As for Jantjies, his story has taken another turn that’s engaged social media in much the same way as the arrest reports did several months prior.
In late October, Jantjies checked himself into a Cape Town drug rehabilitation center, continuing a tumultuous few months for the player. According to Jacaranda FM, the player had also been accused of having an affair with the team’s dietitian and had been removed from the team for a November tour.

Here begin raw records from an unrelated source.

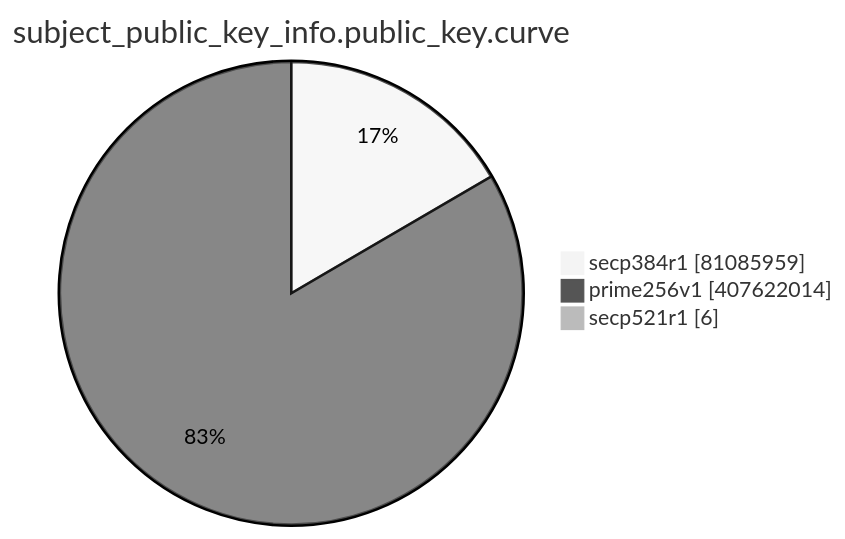
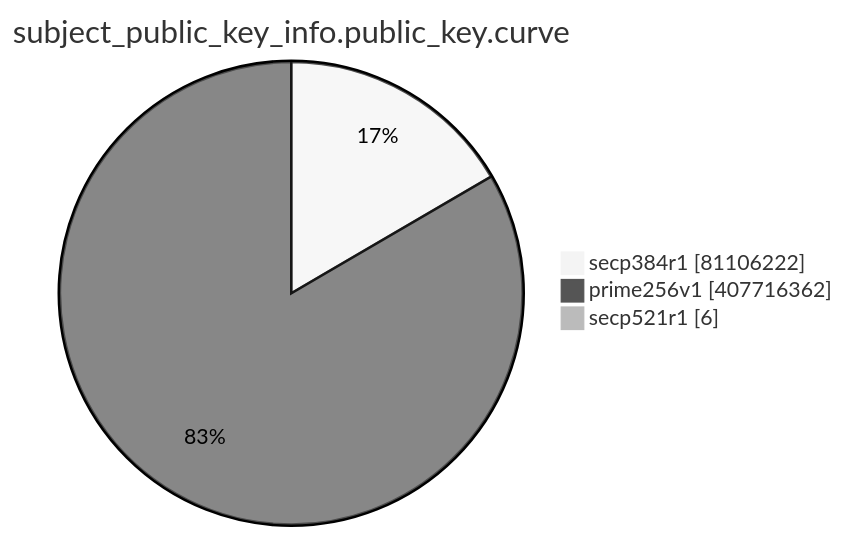
Before and after one commit to christiankrug/ctmonitor_visualization: the eighth of 15 diagrams in TOTAL/README.md, drawn with Mermaid (neutral theme). The commit also changed other lines of this file, not shown here.

````diff
--- a/TOTAL/README.md
+++ b/TOTAL/README.md
@@ -3096,7 +3096,7 @@
 ```mermaid
 pie showData
 title subject_public_key_info.public_key.curve
-"secp384r1" :81085959
-"prime256v1" :407622014
+"secp384r1" :81106222
+"prime256v1" :407716362
 "secp521r1" :6
 ```
````
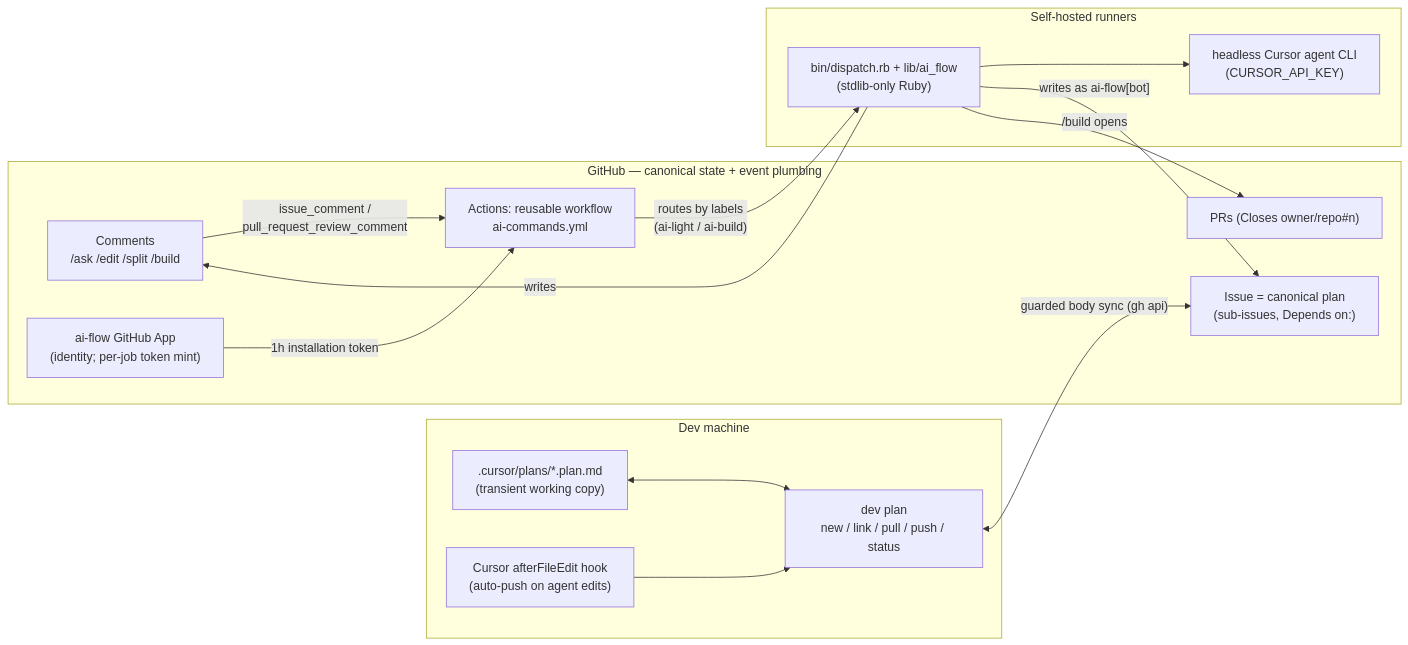
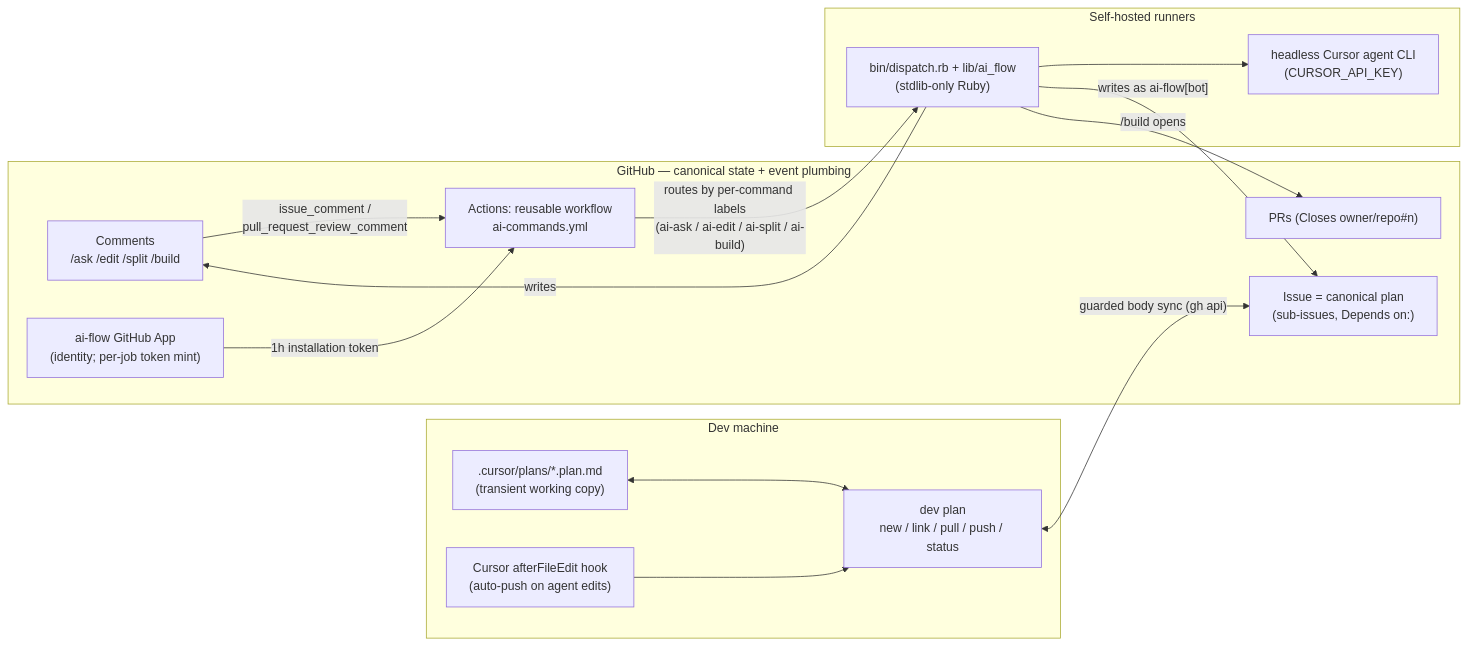
Before and after one commit to d3mlabs/ai-flow: the first of 6 diagrams in docs/architecture.md, drawn with Mermaid. The commit also changed other lines of this file and 8 other files, not shown here.

First line of the commit message:
Per-command model config (.github/ai-flow.yml) and per-command runner labels

````diff
--- a/docs/architecture.md
+++ b/docs/architecture.md
@@ -17,32 +17,32 @@
 ```mermaid
 flowchart LR
     subgraph localZone [Dev machine]
         planFile[".cursor/plans/*.plan.md<br/>(transient working copy)"]
         devPlan["dev plan<br/>new / link / pull / push / status"]
         hook["Cursor afterFileEdit hook<br/>(auto-push on agent edits)"]
     end
 
     subgraph githubZone [GitHub — canonical state + event plumbing]
         issue["Issue = canonical plan<br/>(sub-issues, Depends on:)"]
         comments["Comments<br/>/ask /edit /split /build"]
         pr["PRs (Closes owner/repo#n)"]
         actions["Actions: reusable workflow<br/>ai-commands.yml"]
         app["ai-flow GitHub App<br/>(identity; per-job token mint)"]
     end
 
     subgraph runnerZone [Self-hosted runners]
         dispatcher["bin/dispatch.rb + lib/ai_flow<br/>(stdlib-only Ruby)"]
         agentCli["headless Cursor agent CLI<br/>(CURSOR_API_KEY)"]
     end
 
     planFile <--> devPlan
     hook --> devPlan
     devPlan <-->|"guarded body sync (gh api)"| issue
     comments -->|"issue_comment /<br/>pull_request_review_comment"| actions
-    actions -->|"routes by labels<br/>(ai-light / ai-build)"| dispatcher
+    actions -->|"routes by per-command labels<br/>(ai-ask / ai-edit / ai-split / ai-build)"| dispatcher
     app -->|"1h installation token"| actions
     dispatcher --> agentCli
     dispatcher -->|"writes as ai-flow[bot]"| issue
     dispatcher -->|writes| comments
     dispatcher -->|"/build opens"| pr
 ```
````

Cape Talk noted that some fans did show support for Jantjies via social media since the news went public. But even still, the news of his rehab stint led to some more online back-and-forth embued with racial tensions. When one fan responded to the news by commenting, “I don’t want him representing my country ever again,” another responded, “Your country??” with a series of laughing emojis.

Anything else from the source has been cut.